Influenced by colonial India, the architecture included expansive verandas, high ceilings, long halls and a light enough construction which could be raised off the ground, allowing air to flow underneath.
As Brisbane suburbs expanded from the CBD, most homes were built in the Queenslander style. Today many of these survive and any pre-1946 homes are protected by Brisbane Council as character buildings.
“At a rough guess 80 per cent of Queenslanders are protected,” says Stephen Havas, director of Garth Chapman Queenslanders.
To sustain the character of the city, council has drawn an overlay map covering many inner suburbs. Generally, any development deemed within the overlay must reflect the streetscape.
“This creates a virtual five to 10-kilometre ring of Queenslanders, not units, around the city,” Mr Havas says.
For now, that is: “There is no doubt a conflict between growth and the protection of buildings.”
The regulations often leave builders with limited options and most Queenslanders can only be renovated.
Alternatively, with the guarantee of a similar style Queenslander being built, in some circumstances, permission may be given to move the existing building to another plot of land.
According to Queensland Transport and Main Roads, 50 Queenslanders were licensed to move through the inner city with a police escort in 2017 and 450 were moved across the state.
This is Kev Wright’s business and it’s a win for everyone.
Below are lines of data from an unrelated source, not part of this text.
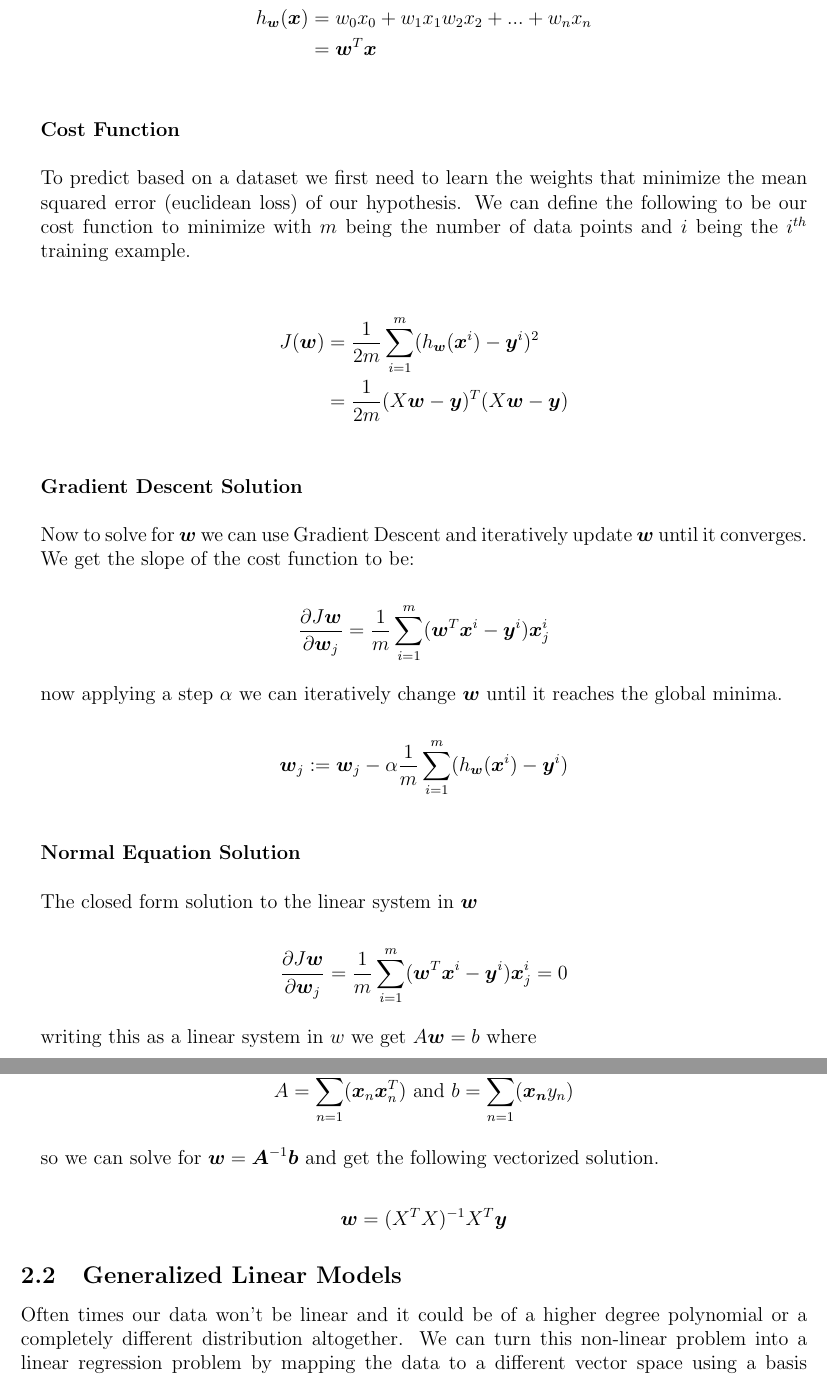
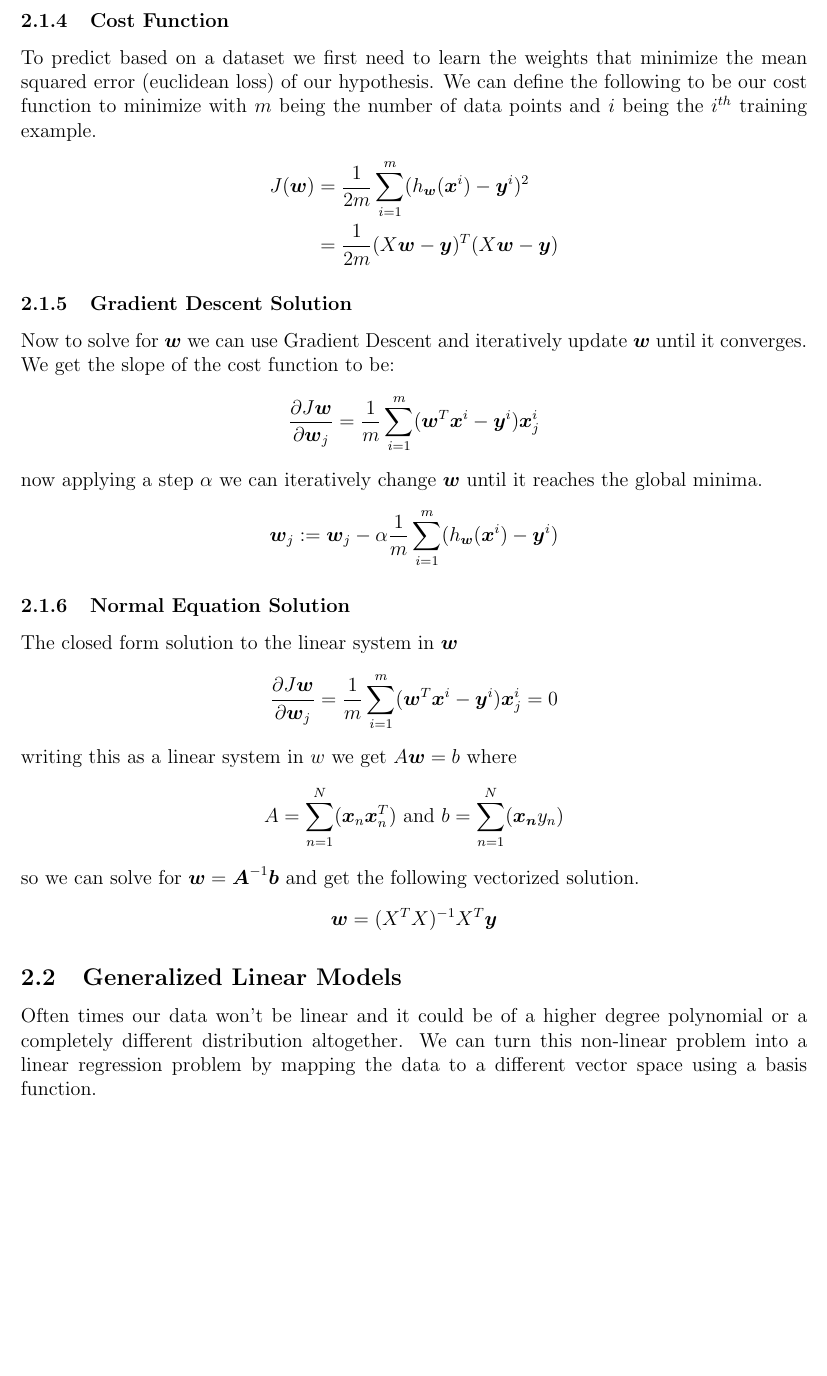
Before and after one commit to RohanK99/machine-learning, a LaTeX document (companion.tex): two parts of pages 8 and 9 of 11 before the commit and part of page 8 of 11 after it, the two joined at a grey line, cut at the place of the change, the shorter picture padded with empty space. Compiled offline with pdfLaTeX.

Commit message:
reformatting document

```diff
--- a/companion.tex
+++ b/companion.tex
@@ -213,43 +209,29 @@ TODO:
             h_{\boldsymbol{w}}(\boldsymbol{x}) &= w_0x_0 + w_1x_1 w_2x_2 + ... + w_nx_n \\
             &= \boldsymbol{w}^T\boldsymbol{x}
         \end{align*}
-    \end{fact}
 
-    \begin{fact}{Cost Function}
+    \subsubsection{Cost Function}
         To predict based on a dataset we first need to learn the weights that minimize the mean squared error (euclidean loss) of our hypothesis. We can define the following to be our cost function to
         minimize with $m$ being the number of data points and $i$ being the $i^{th}$ training example.
-
         \begin{align*}
             J(\boldsymbol{w}) &= \frac{1}{2m}\sum_{i=1}^{m}(h_{\boldsymbol{w}}(\boldsymbol{x}^i) - \boldsymbol{y}^i)^2 \\
             &= \frac{1}{2m}(X\boldsymbol{w} - \boldsymbol{y})^T(X\boldsymbol{w} - \boldsymbol{y})
         \end{align*}
 
-    \end{fact}
 
-    \begin{fact}{Gradient Descent Solution}
+    \subsubsection{Gradient Descent Solution}
         Now to solve for $\boldsymbol{w}$ we can use Gradient Descent and iteratively update $\boldsymbol{w}$ until it converges. We get the slope of the cost function to be:
+        $$ \frac{\partial J{\boldsymbol{w}}}{\partial \boldsymbol{w}_j} = \frac{1}{m}\sum_{i=1}^m(\boldsymbol{w}^T\boldsymbol{x}^{i}-\boldsymbol{y}^{i})\boldsymbol{x}_{j}^i $$
+        now applying a step $\alpha$ we can iteratively change $\boldsymbol{w}$ until it reaches the global minima.
+        $$ \boldsymbol{w}_j := \boldsymbol{w}_j - \alpha \frac{1}{m}\sum_{i=1}^{m}(h_{\boldsymbol{w}}(\boldsymbol{x}^i) - \boldsymbol{y}^i) $$
 
-        $$ \frac{\partial J{\boldsymbol{w}}}{\partial \boldsymbol{w}_j} = \frac{1}{m}\sum_{i=1}^m(\boldsymbol{w}^T\boldsymbol{x}^{i}-\boldsymbol{y}^{i})\boldsymbol{x}_{j}^i $$
-
-        \noindent now applying a step $\alpha$ we can iteratively change $\boldsymbol{w}$ until it reaches the global minima.
-
-        $$ \boldsymbol{w}_j := \boldsymbol{w}_j - \alpha \frac{1}{m}\sum_{i=1}^{m}(h_{\boldsymbol{w}}(\boldsymbol{x}^i) - \boldsymbol{y}^i) $$
-    \end{fact}
-
-    \begin{fact}{Normal Equation Solution}
+    \subsubsection{Normal Equation Solution}
         The closed form solution to the linear system in $\boldsymbol{w}$
-
         $$ \frac{\partial J{\boldsymbol{w}}}{\partial \boldsymbol{w}_j} = \frac{1}{m}\sum_{i=1}^m(\boldsymbol{w}^T\boldsymbol{x}^{i}-\boldsymbol{y}^{i})\boldsymbol{x}_{j}^i = 0 $$
-
-        \noindent writing this as a linear system in $w$ we get $A\boldsymbol{w} = b$ where
-
+        writing this as a linear system in $w$ we get $A\boldsymbol{w} = b$ where
         $$ A = \sum_{n=1}^N(\boldsymbol{x}_n \boldsymbol{x}_n^T) \ \textrm{and} \ b = \sum_{n=1}^N(\boldsymbol{x_n} y_n) $$
-
-        \noindent so we can solve for $\boldsymbol{w} = \boldsymbol{A}^{-1}\boldsymbol{b}$ and get the following vectorized solution.
-
+        so we can solve for $\boldsymbol{w} = \boldsymbol{A}^{-1}\boldsymbol{b}$ and get the following vectorized solution.
         $$ \boldsymbol{w} = (X^TX)^{-1}X^T\boldsymbol{y} $$
-
-    \end{fact}
 
     \subsection{Generalized Linear Models}
         Often times our data won't be linear and it could be of a higher degree polynomial or a completely different distribution altogether. We can turn this non-linear problem into
```
Also changed, not shown: companion.pdf, companion.tex (25 more changed lines).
Mr Wright bought the Brighton farmhouse, on-sold it to Mr Thorneycroft, who gets an entire house for $115,000 – and the former owner, Ms Derksen, a building removed at no cost.
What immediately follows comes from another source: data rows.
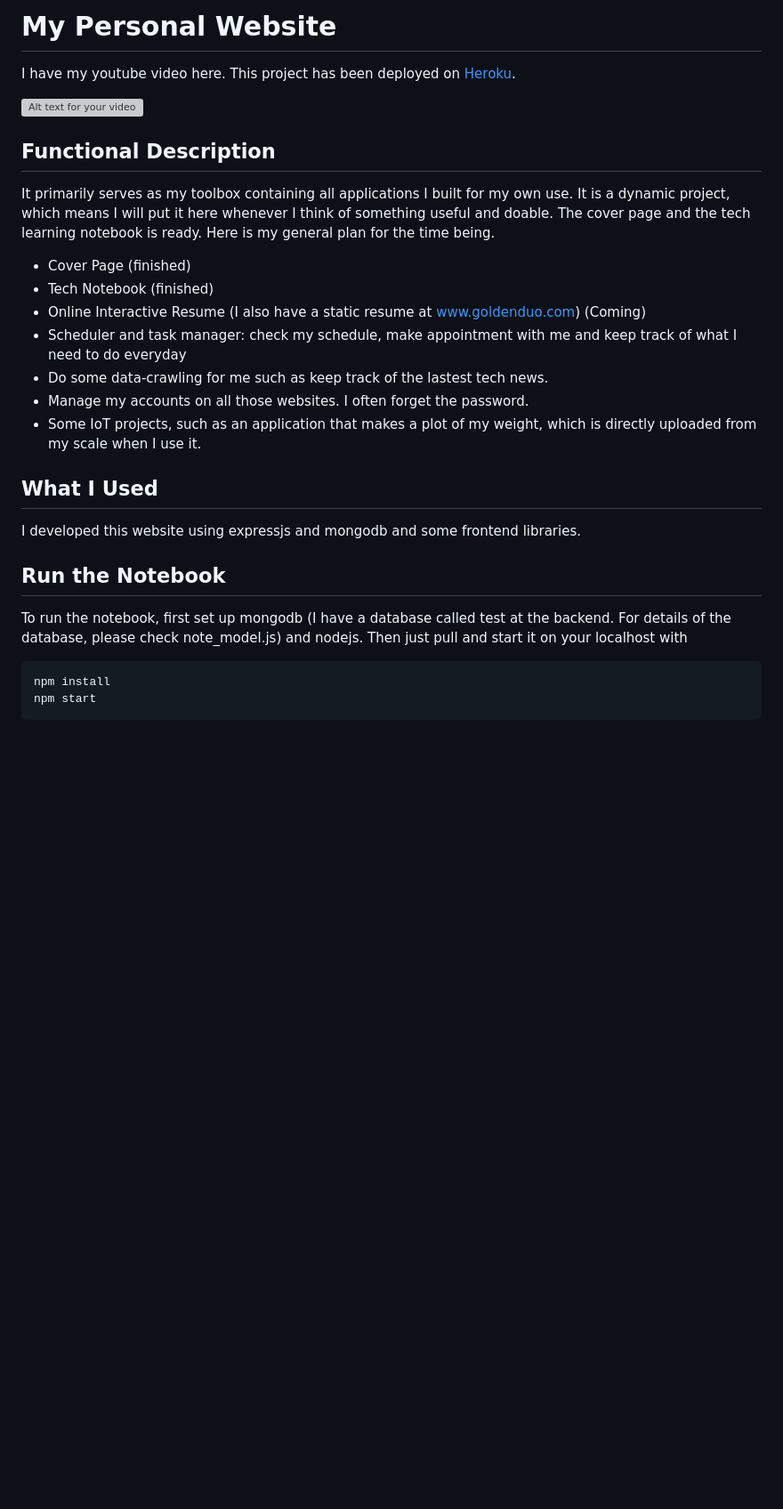
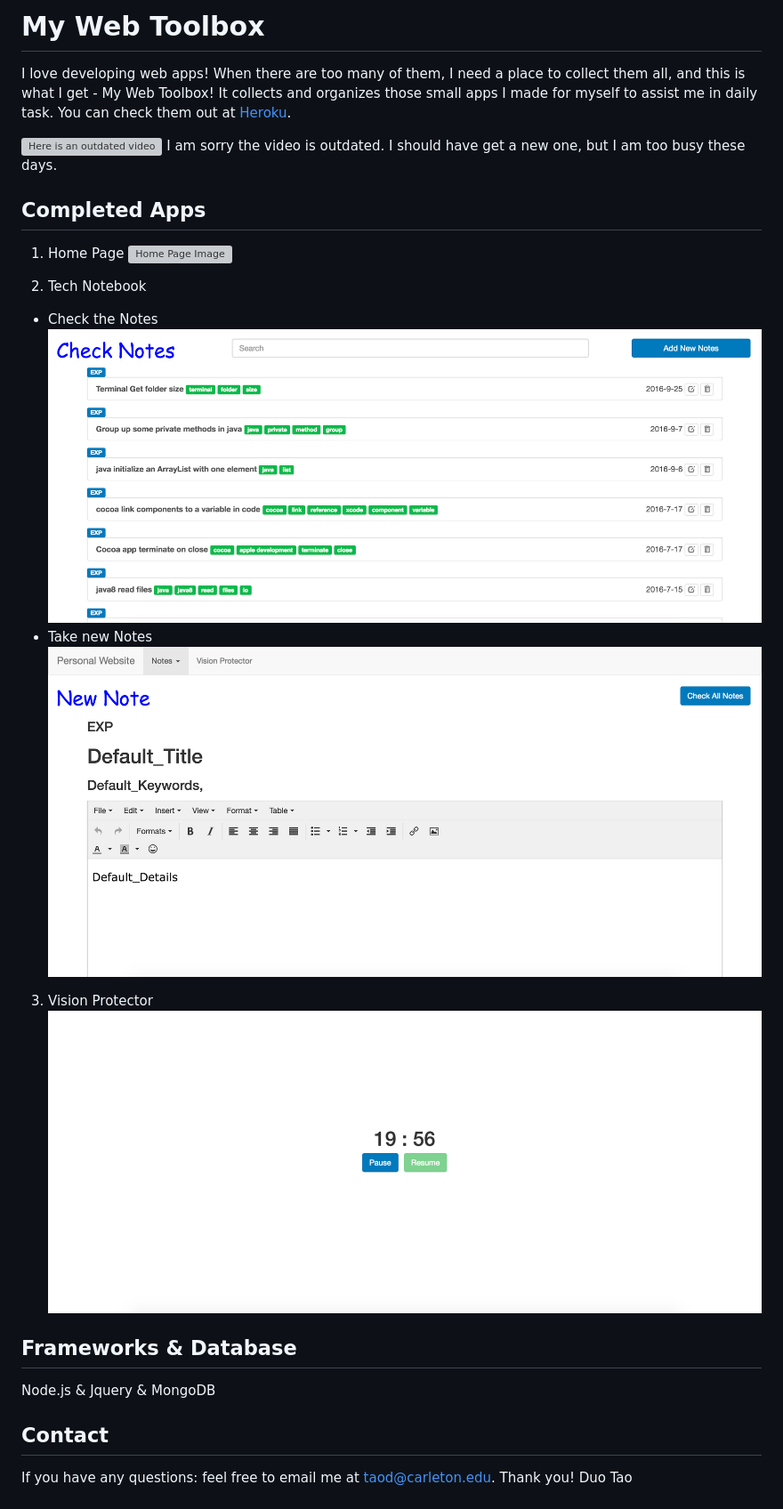
Before and after one commit to taoduo/MyApps, a Markdown page: readme.md, the part around the change. Shown: that part at 89% size. Drawn GitHub-style; pictures changed too: public/images/readme2.png (added), public/images/readme3.png (added), public/images/readme4.png (added); blank space fills up the shorter version; grey boxes are pictures that could not be loaded.

````diff
--- a/readme.md
+++ b/readme.md
@@ -1,27 +1,26 @@
-# My Personal Website
-I have my youtube video here.
-This project has been deployed on [Heroku](https://duos-personal-apps.herokuapp.com/).
+# My Web Toolbox
+I love developing web apps! When there are too many of them, I need a place to collect them all, and this is what I get - My Web Toolbox! It collects and organizes those small apps I made for myself to assist me in daily task. You can check them out at
+[Heroku](https://duosapp.herokuapp.com/).
 
-[![Alt text for your video](http://img.youtube.com/vi/Qyi5vr4eFMQ/0.jpg)](https://youtu.be/Qyi5vr4eFMQ)
+[![Here is an outdated video](http://img.youtube.com/vi/Qyi5vr4eFMQ/0.jpg)](https://youtu.be/Qyi5vr4eFMQ)
+I am sorry the video is outdated. I should have get a new one, but I am too busy these days.
+## Completed Apps
 
-## Functional Description
-It primarily serves as my toolbox containing all applications I built for my own use. It is a dynamic project, which means I will put it here whenever I think of something useful and doable. The cover page and the tech learning notebook is ready. Here is my general plan for the time being.
-* Cover Page (finished)
-* Tech Notebook (finished)
-*  Online Interactive Resume (I also have a static resume at www.goldenduo.com) (Coming)
-*  Scheduler and task manager: check my schedule, make appointment with me and keep track of what I need to do everyday
-*  Do some data-crawling for me such as keep track of the lastest tech news.
-*  Manage my accounts on all those websites. I often forget the password.
-*  Some IoT projects, such as an application that makes a plot of my weight, which is directly uploaded from my scale when I use it.
+1. Home Page
+![Home Page Image](/public/images/readme1.png "Home Page")
 
-## What I Used
-I developed this website using expressjs and mongodb and some frontend libraries.
+2. Tech Notebook
+ * Check the Notes
+![Tech Notebook Image](./public/images/readme2.png "Check the Notes")
+ * Take new Notes
+![Tech Notebook Image](./public/images/readme4.png "Take a Note")
+3. Vision Protector
+![Tech Notebook Image](/public/images/readme3.png "Vision Protector")
 
-## Run the Notebook
-To run the notebook, first set up mongodb (I have a database called test at the backend. For details of the database, please check note_model.js) and nodejs. Then just pull and start it on your localhost with
-```
-npm install
-npm start
-```
+## Frameworks & Database
+Node.js & Jquery & MongoDB
+
+## Contact
+If you have any questions: feel free to email me at taod@carleton.edu.
 Thank you!
 Duo Tao
````
Also changed, not shown: 1 other file.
Ms Derksen says she initially planned to demolish, which would have cost her up to $20,000, but after speaking with friends and the local council, she contacted Mr Wright.
Mr Wright says his company relocates two Queenslanders per week and admits sourcing the product is often the hardest part: “A good Queenslander is hard to find,” he says.
Interestingly, Mr Wright’s noticed a development he hadn’t predicted, with some of the old houses that were originally moved out of the city now being brought back in.“I quoted on a job moving a Queenslander from Oxley into the city,” he says. “When I went out to check the house, it was one I’d moved from out of the city 20 years ago.
“No wonder, they’re awesome.”
Queensland House Removers are owned and operated by John Wright, With two brothers and three sons who work alongside him, We have a lifetime experience in the House Removal and the building industry. We have moved and stumped over 5500 used homes, built and moved 520 new homes.